### DATA FOR PROCESSING

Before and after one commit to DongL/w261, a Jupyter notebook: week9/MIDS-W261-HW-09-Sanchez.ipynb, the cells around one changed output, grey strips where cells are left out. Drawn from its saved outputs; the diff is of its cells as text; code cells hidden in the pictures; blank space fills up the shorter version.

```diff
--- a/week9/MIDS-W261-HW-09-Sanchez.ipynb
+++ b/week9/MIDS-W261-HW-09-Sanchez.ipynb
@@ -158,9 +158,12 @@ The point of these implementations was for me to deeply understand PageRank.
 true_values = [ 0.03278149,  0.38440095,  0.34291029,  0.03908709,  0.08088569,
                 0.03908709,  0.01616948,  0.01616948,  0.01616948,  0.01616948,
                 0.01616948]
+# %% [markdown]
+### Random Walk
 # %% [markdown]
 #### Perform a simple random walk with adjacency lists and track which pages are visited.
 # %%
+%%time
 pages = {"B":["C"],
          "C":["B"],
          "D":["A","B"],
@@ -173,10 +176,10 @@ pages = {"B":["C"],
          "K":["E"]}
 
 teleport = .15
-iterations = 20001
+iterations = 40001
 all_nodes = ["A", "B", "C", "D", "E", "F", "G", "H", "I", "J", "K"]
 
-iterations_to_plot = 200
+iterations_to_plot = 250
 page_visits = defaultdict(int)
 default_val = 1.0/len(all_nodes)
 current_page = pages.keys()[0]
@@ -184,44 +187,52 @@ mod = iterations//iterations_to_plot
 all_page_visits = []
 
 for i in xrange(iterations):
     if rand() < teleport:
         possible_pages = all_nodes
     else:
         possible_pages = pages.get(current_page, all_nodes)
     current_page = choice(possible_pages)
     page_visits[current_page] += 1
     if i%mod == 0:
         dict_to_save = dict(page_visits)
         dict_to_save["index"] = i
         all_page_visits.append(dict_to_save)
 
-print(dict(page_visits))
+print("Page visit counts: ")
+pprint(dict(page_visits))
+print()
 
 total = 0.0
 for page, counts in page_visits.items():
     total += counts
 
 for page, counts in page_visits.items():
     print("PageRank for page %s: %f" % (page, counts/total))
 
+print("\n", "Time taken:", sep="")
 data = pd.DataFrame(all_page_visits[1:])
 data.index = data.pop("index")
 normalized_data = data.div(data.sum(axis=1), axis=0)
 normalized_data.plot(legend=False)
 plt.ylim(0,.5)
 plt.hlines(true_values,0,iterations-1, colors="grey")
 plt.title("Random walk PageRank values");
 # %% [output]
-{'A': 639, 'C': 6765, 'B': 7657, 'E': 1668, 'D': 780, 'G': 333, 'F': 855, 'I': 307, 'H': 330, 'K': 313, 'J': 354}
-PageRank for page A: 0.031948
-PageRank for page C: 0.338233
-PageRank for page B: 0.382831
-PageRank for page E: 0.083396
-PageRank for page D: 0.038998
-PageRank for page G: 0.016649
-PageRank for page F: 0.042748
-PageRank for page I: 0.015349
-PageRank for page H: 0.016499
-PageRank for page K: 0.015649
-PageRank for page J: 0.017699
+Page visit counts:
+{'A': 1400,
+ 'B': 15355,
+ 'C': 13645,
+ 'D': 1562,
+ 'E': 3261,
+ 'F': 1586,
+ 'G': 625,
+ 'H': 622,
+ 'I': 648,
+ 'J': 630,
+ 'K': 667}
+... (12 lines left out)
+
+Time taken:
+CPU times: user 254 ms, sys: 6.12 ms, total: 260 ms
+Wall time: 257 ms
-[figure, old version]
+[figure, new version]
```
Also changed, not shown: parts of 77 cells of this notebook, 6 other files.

### EXERCISE
Exactly as they stand, repeat all the records.

### YOUR SOLUTION
Before and after one commit to DongL/w261, a Jupyter notebook: week9/MIDS-W261-HW-09-Sanchez.ipynb, the cells around one changed output, grey strips where cells are left out. Drawn from its saved outputs; the diff is of its cells as text; code cells hidden in the pictures; blank space fills up the shorter version.

```diff
--- a/week9/MIDS-W261-HW-09-Sanchez.ipynb
+++ b/week9/MIDS-W261-HW-09-Sanchez.ipynb
@@ -158,9 +158,12 @@ The point of these implementations was for me to deeply understand PageRank.
 true_values = [ 0.03278149,  0.38440095,  0.34291029,  0.03908709,  0.08088569,
                 0.03908709,  0.01616948,  0.01616948,  0.01616948,  0.01616948,
                 0.01616948]
+# %% [markdown]
+### Random Walk
 # %% [markdown]
 #### Perform a simple random walk with adjacency lists and track which pages are visited.
 # %%
+%%time
 pages = {"B":["C"],
          "C":["B"],
          "D":["A","B"],
@@ -173,10 +176,10 @@ pages = {"B":["C"],
          "K":["E"]}
 
 teleport = .15
-iterations = 20001
+iterations = 40001
 all_nodes = ["A", "B", "C", "D", "E", "F", "G", "H", "I", "J", "K"]
 
-iterations_to_plot = 200
+iterations_to_plot = 250
 page_visits = defaultdict(int)
 default_val = 1.0/len(all_nodes)
 current_page = pages.keys()[0]
@@ -184,44 +187,52 @@ mod = iterations//iterations_to_plot
 all_page_visits = []
 
 for i in xrange(iterations):
     if rand() < teleport:
         possible_pages = all_nodes
     else:
         possible_pages = pages.get(current_page, all_nodes)
     current_page = choice(possible_pages)
     page_visits[current_page] += 1
     if i%mod == 0:
         dict_to_save = dict(page_visits)
         dict_to_save["index"] = i
         all_page_visits.append(dict_to_save)
 
-print(dict(page_visits))
+print("Page visit counts: ")
+pprint(dict(page_visits))
+print()
 
 total = 0.0
 for page, counts in page_visits.items():
     total += counts
 
 for page, counts in page_visits.items():
     print("PageRank for page %s: %f" % (page, counts/total))
 
+print("\n", "Time taken:", sep="")
 data = pd.DataFrame(all_page_visits[1:])
 data.index = data.pop("index")
 normalized_data = data.div(data.sum(axis=1), axis=0)
 normalized_data.plot(legend=False)
 plt.ylim(0,.5)
 plt.hlines(true_values,0,iterations-1, colors="grey")
 plt.title("Random walk PageRank values");
 # %% [output]
-{'A': 639, 'C': 6765, 'B': 7657, 'E': 1668, 'D': 780, 'G': 333, 'F': 855, 'I': 307, 'H': 330, 'K': 313, 'J': 354}
-PageRank for page A: 0.031948
-PageRank for page C: 0.338233
-PageRank for page B: 0.382831
-PageRank for page E: 0.083396
-PageRank for page D: 0.038998
-PageRank for page G: 0.016649
-PageRank for page F: 0.042748
-PageRank for page I: 0.015349
-PageRank for page H: 0.016499
-PageRank for page K: 0.015649
-PageRank for page J: 0.017699
+Page visit counts:
+{'A': 1400,
+ 'B': 15355,
+ 'C': 13645,
+ 'D': 1562,
+ 'E': 3261,
+ 'F': 1586,
+ 'G': 625,
+ 'H': 622,
+ 'I': 648,
+ 'J': 630,
+ 'K': 667}
+... (12 lines left out)
+
+Time taken:
+CPU times: user 254 ms, sys: 6.12 ms, total: 260 ms
+Wall time: 257 ms
-[figure, old version]
+[figure, new version]
```
Also changed, not shown: parts of 77 cells of this notebook, 6 other files.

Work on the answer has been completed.